  • nslookup {host}

  • nc -vz {host} {port}

Enable public access#

Enable the public_access.{service type} configuration on all of your services in the “Advanced Configuration” section. For example, the configuration name is public_access.kafka for Aiven for Apache Kafka®. This will create a new hostname and port. It will still be publicly available once the service is moved into the VPC.

You will now see a new hostname and port under “Connection Information” by selecting the Public “Access Route”

Ensure that you can connect to each host/port combination.

Configure and redeploy application#

It is highly recommended to configure your applications to use the public access route during migration. This ensures access to the services while moving into a private network. In dual access mode, you can test all connections and ports before finally cutting over to use the private hostname(s) and underlying private IP addresses.

Migrate Aiven service to your VPC#

Use the “Cloud and VPC” section on the service overview to migrate your Aiven services into a VPC. Note the Public Internet tag.

Ensure that you select the region from the VPC tab. This is a dedicated VPC for your project.

Ensure that you see the Project VPC tag after migration.
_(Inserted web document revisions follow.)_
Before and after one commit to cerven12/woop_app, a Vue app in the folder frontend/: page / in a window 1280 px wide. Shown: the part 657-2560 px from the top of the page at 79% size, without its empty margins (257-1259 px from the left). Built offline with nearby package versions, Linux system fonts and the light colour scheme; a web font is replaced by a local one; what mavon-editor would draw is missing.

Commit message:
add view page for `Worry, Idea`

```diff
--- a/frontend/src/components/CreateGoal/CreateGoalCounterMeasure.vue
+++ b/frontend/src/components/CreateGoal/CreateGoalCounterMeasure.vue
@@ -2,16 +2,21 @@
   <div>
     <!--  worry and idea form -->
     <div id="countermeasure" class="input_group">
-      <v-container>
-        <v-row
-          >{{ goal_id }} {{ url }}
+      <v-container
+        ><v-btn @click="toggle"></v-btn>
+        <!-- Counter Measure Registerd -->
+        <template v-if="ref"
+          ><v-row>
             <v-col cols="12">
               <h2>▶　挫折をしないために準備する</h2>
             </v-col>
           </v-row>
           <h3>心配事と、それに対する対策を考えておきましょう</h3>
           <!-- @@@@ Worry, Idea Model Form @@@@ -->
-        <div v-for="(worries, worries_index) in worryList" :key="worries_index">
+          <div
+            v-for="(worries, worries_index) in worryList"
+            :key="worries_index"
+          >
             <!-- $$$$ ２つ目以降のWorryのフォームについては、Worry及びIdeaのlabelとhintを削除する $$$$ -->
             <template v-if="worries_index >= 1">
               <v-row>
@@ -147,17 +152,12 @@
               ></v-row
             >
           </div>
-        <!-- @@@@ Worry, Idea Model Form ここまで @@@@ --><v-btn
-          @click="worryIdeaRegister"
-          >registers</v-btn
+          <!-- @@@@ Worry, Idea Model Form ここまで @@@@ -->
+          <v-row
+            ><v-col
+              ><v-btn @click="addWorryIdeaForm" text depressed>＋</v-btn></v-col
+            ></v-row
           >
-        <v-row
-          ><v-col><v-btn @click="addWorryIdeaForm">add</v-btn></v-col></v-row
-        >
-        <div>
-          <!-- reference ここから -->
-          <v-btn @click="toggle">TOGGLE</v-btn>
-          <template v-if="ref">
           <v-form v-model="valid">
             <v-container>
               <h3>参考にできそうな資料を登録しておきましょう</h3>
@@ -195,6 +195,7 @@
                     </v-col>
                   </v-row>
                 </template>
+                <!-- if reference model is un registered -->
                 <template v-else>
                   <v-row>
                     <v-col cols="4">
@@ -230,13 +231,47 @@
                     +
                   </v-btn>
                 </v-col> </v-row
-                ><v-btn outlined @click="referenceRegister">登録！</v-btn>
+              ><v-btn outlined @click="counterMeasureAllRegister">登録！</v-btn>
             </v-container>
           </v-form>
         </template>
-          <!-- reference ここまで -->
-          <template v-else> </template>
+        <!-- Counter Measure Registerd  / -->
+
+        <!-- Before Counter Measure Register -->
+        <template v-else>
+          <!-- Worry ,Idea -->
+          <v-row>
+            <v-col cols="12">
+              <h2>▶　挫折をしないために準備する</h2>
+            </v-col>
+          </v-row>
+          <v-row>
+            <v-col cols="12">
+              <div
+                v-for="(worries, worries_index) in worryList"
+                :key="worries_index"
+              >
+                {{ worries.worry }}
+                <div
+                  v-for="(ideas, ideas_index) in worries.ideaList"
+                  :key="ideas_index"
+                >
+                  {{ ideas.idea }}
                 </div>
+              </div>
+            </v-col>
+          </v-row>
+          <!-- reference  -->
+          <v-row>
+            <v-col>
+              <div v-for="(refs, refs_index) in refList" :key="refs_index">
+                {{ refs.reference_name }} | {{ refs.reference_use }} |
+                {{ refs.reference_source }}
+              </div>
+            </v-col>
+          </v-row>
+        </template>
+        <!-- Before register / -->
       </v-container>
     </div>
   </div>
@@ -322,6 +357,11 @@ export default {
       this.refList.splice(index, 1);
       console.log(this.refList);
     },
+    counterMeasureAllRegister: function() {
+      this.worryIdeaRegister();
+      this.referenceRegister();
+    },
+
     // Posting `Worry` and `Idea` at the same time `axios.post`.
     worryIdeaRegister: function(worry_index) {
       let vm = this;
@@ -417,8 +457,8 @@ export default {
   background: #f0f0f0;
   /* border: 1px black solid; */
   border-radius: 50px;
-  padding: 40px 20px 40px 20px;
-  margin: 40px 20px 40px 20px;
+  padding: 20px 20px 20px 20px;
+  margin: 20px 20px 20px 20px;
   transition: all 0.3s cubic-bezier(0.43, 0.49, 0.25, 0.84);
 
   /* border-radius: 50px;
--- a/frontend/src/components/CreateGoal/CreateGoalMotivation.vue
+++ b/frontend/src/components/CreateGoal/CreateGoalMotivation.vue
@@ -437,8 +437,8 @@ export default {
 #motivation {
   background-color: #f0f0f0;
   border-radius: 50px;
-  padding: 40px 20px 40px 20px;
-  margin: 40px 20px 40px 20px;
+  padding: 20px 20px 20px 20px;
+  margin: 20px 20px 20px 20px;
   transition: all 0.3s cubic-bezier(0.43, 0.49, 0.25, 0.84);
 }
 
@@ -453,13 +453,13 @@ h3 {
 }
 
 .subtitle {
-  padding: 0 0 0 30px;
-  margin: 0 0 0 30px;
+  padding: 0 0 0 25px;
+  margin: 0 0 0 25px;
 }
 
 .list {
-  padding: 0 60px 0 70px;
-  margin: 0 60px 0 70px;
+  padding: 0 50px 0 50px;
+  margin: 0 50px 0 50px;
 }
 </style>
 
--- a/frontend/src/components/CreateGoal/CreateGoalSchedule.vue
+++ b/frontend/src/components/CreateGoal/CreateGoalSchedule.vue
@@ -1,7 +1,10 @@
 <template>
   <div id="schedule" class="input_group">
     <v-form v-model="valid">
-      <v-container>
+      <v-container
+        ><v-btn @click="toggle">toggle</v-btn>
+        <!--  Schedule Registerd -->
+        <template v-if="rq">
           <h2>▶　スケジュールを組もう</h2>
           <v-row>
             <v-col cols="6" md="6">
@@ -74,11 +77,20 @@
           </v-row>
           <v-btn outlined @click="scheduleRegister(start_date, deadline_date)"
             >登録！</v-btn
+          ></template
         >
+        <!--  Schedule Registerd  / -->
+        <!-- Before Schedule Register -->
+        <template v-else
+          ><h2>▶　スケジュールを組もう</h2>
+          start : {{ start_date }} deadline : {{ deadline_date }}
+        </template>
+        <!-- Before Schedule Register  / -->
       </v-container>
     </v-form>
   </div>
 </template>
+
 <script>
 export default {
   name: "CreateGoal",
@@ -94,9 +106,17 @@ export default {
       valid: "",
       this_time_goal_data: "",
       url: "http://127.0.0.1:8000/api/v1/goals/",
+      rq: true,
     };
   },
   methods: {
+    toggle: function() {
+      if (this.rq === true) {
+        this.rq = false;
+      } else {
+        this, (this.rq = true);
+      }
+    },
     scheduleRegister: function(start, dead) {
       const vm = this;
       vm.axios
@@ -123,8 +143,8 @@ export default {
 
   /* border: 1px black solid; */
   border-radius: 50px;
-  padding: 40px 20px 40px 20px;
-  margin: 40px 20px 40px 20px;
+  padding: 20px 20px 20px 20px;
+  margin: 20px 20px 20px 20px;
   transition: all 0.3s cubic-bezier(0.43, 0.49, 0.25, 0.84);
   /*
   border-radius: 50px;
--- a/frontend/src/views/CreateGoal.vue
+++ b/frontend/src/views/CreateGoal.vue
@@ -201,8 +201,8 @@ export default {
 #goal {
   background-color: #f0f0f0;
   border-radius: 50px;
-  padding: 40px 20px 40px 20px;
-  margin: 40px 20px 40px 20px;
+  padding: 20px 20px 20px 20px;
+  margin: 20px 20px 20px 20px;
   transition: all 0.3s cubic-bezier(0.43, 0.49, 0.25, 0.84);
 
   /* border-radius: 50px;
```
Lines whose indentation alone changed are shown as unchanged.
You can monitor the migration status on the service details page.

Testing the service connections#

After the migration, you will see some private IP addresses if you use the nslookup command. Ensure that you can connect to the private hostnames and ports, i.e. firewall rules and routing works.

Configure and redeploy your applications#

Now you can convert your application to use the private hostname again.

Cleanup by disabling public access#

Disable the public_access.{service type} configuration on all of your services in the “Advanced Configuration” section. This will remove the public- prefixed hostname and port.


These steps allow you to perform public => VPC service migrations with zero downtime in a safe manner by testing connections every step of the way. As always, ensure that your client applications have failure and retry logic as the underlying servers and IP addresses change. This is usually not an issue in clustered services, e.g. Apache Kafka® and OpenSearch®, but might require additional configuration for services like PostgreSQL® and Redis®*.